Report every line of the records below that contains the word "views".

(ENTRIES PROVIDED)
◆ ◆ ◆

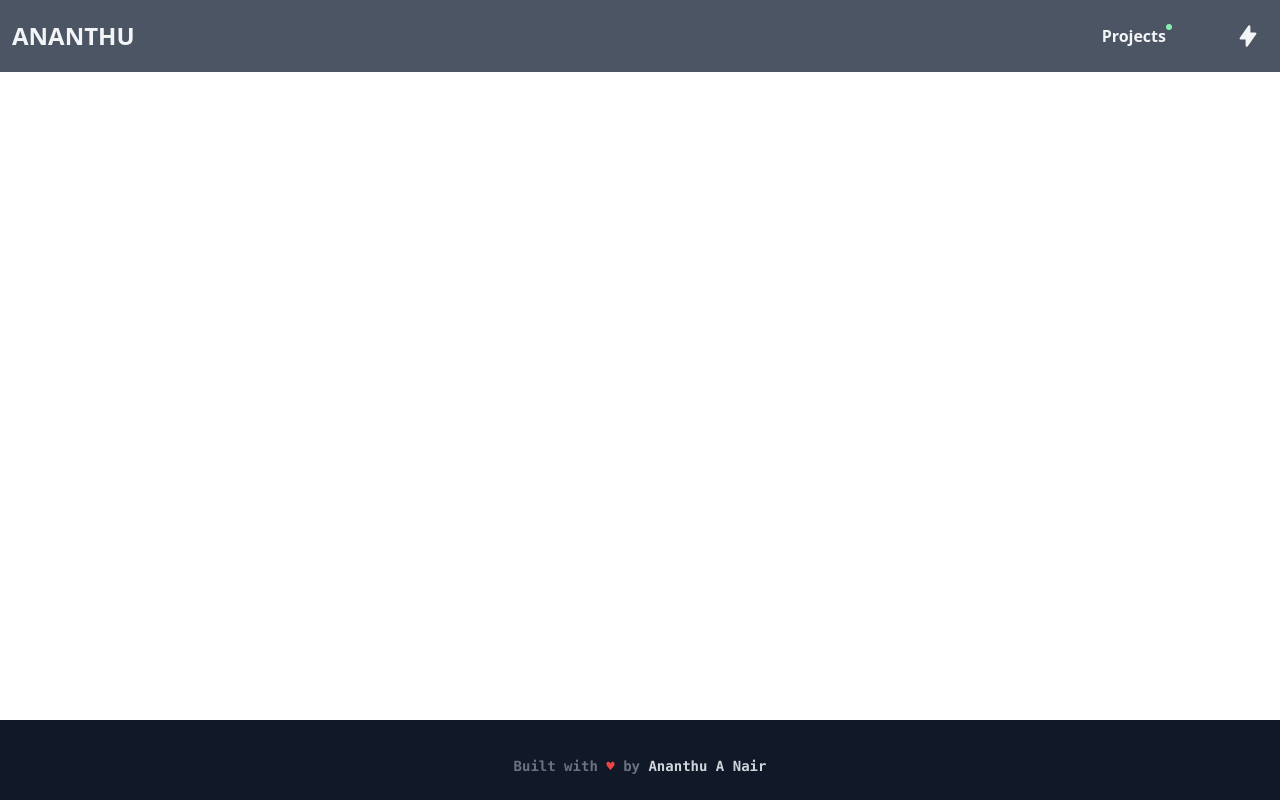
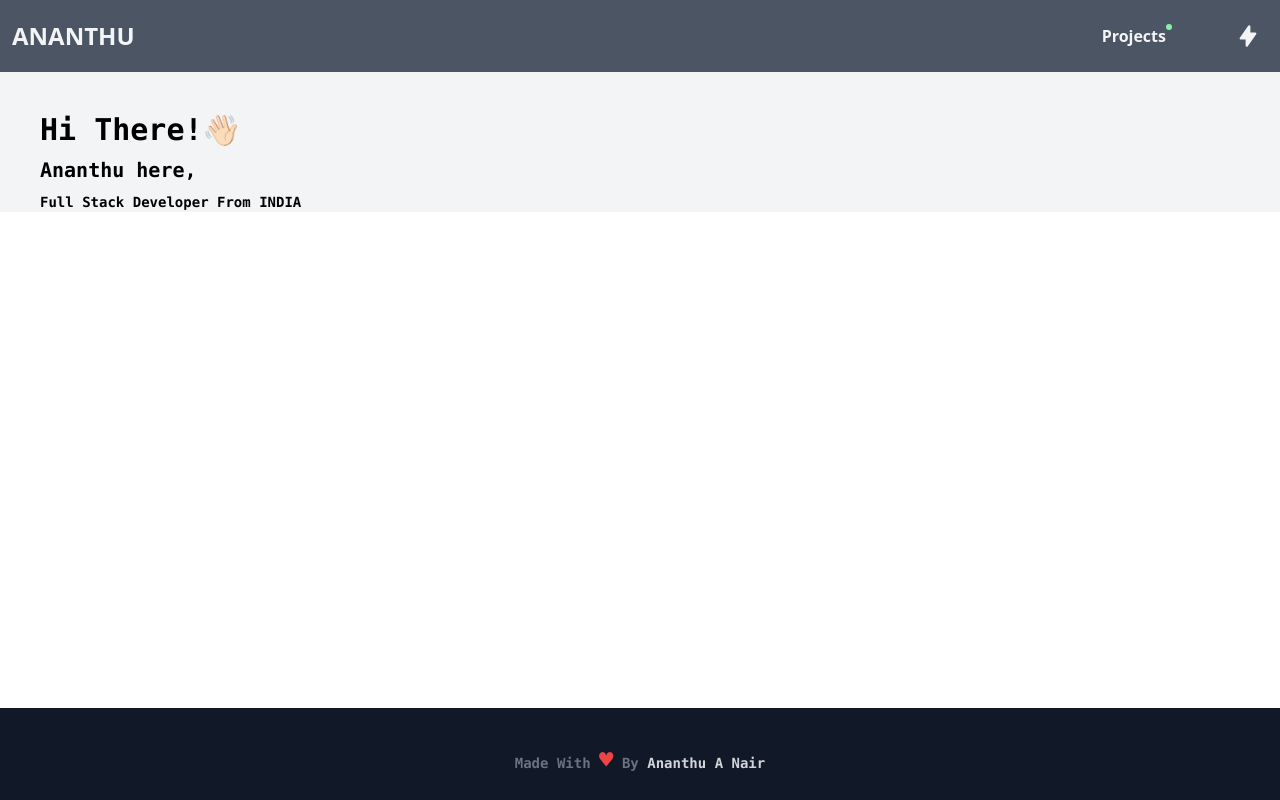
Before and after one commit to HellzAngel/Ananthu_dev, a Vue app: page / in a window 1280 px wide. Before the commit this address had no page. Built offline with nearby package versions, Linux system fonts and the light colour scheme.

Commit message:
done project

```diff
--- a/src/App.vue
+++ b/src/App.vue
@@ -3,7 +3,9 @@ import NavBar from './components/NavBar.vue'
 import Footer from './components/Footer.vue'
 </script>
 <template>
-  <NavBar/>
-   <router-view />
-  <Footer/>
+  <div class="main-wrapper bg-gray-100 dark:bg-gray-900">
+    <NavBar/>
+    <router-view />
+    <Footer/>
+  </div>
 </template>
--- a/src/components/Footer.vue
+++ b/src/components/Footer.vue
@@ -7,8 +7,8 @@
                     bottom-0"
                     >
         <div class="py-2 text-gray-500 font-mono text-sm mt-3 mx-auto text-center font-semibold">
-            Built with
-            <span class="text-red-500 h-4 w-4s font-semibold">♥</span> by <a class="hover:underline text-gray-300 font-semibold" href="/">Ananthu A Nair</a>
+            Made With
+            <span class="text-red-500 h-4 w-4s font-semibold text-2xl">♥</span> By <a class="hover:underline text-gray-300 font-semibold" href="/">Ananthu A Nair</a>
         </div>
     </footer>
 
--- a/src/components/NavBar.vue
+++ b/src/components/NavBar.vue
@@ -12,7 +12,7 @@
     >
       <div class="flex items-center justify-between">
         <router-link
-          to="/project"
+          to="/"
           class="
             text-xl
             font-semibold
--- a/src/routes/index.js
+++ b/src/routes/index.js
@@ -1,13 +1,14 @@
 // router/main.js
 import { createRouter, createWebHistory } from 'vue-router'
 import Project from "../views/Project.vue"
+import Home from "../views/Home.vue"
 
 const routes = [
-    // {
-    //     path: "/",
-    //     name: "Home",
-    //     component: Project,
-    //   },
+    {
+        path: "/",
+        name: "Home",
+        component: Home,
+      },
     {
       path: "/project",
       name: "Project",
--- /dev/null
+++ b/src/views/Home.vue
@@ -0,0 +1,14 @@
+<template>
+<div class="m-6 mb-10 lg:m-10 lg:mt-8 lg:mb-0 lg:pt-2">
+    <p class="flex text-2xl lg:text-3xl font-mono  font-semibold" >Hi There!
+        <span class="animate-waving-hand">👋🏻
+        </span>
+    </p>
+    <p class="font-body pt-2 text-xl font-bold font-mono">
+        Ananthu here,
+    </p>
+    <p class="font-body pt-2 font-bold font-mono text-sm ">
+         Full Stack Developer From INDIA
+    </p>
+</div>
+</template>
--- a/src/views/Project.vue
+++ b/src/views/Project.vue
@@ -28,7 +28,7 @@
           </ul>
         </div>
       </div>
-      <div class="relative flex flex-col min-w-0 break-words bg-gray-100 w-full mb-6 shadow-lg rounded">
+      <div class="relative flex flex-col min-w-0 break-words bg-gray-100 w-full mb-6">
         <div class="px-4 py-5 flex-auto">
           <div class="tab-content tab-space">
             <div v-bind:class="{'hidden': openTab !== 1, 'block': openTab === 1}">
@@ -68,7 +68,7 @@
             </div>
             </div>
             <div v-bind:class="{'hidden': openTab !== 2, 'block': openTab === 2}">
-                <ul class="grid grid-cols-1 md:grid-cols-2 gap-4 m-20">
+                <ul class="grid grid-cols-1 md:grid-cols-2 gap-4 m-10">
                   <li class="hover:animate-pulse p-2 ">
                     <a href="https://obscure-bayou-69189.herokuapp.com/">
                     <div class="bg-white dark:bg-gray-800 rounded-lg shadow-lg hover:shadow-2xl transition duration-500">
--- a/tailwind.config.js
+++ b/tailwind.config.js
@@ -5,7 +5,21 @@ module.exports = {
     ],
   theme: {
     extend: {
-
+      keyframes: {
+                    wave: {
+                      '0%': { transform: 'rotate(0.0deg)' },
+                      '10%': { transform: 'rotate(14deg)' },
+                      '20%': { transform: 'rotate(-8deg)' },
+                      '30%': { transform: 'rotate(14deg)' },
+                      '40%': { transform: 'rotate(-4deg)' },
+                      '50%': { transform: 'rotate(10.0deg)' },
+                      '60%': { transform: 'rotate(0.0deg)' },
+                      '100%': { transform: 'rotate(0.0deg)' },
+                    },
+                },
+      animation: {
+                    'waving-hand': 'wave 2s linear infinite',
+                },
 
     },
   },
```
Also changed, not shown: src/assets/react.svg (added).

◆ ◆ ◆

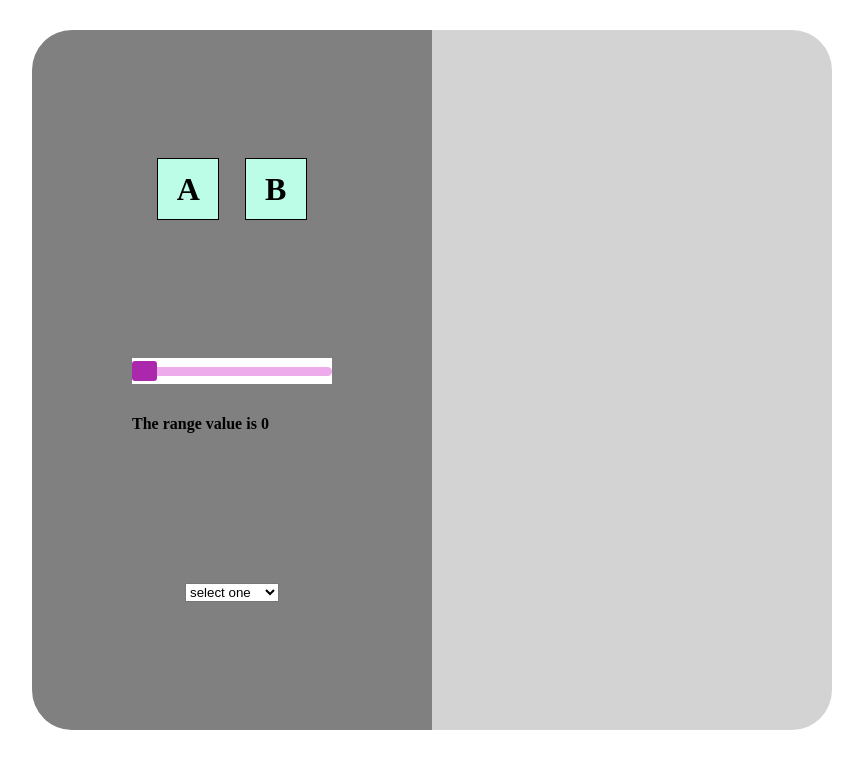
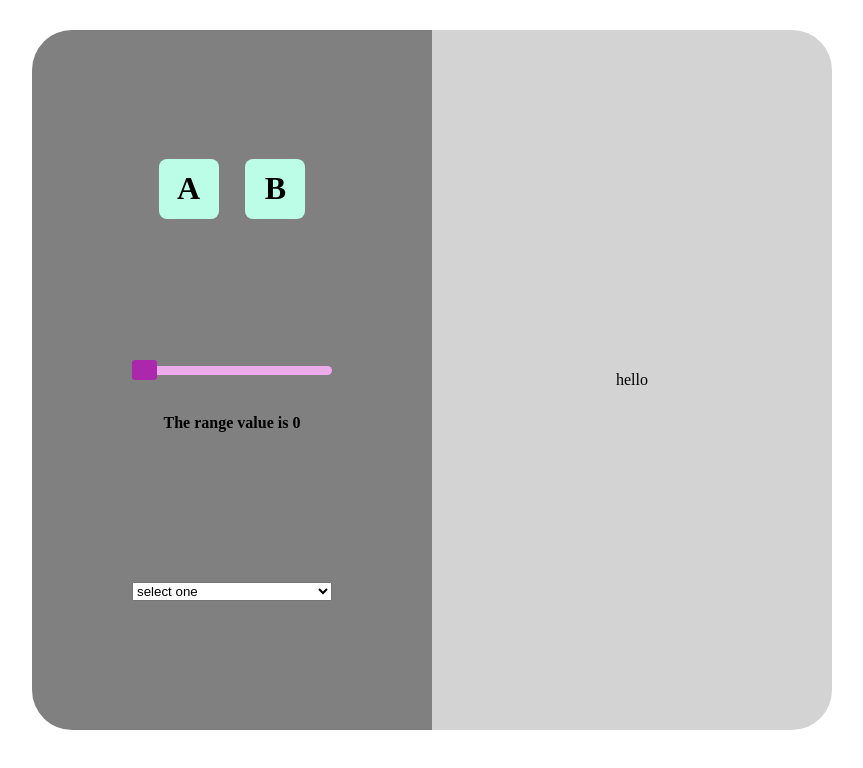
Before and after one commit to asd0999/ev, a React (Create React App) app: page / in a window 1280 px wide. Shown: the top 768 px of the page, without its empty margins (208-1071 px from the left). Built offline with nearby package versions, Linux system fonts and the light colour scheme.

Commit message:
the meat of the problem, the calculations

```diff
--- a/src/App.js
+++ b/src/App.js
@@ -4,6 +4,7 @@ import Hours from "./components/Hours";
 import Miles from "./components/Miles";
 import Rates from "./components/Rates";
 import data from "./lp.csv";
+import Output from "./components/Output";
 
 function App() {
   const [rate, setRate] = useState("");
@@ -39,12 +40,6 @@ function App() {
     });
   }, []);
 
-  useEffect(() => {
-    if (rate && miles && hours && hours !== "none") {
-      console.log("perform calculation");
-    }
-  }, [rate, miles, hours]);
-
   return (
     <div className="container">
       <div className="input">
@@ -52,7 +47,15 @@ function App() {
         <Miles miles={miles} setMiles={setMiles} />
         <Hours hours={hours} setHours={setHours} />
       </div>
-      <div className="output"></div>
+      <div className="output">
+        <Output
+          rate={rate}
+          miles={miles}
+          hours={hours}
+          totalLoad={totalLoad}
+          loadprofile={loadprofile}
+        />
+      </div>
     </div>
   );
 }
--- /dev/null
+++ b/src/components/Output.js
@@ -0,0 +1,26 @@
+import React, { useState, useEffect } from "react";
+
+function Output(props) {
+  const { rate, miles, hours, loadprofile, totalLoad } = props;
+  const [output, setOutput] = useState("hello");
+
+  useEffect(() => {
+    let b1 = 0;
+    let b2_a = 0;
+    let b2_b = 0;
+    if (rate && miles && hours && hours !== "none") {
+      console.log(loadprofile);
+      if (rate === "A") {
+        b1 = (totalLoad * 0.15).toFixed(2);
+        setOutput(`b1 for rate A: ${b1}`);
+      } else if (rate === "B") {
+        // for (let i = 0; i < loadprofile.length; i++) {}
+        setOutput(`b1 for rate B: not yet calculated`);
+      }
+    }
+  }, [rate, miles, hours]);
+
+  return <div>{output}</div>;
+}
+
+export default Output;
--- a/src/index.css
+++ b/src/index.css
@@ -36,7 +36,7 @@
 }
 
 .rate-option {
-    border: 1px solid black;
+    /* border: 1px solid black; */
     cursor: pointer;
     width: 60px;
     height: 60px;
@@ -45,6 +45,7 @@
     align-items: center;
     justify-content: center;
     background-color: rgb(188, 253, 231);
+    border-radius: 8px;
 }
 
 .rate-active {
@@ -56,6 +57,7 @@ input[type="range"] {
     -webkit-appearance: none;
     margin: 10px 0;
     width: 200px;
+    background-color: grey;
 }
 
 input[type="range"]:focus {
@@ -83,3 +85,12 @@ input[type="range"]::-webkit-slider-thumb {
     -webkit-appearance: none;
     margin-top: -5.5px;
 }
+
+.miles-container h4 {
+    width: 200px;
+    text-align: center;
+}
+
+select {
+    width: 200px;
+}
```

◆ ◆ ◆

(ANSWER BOX)
 import Project from "../views/Project.vue"
+import Home from "../views/Home.vue"
+++ b/src/views/Home.vue
--- a/src/views/Project.vue
+++ b/src/views/Project.vue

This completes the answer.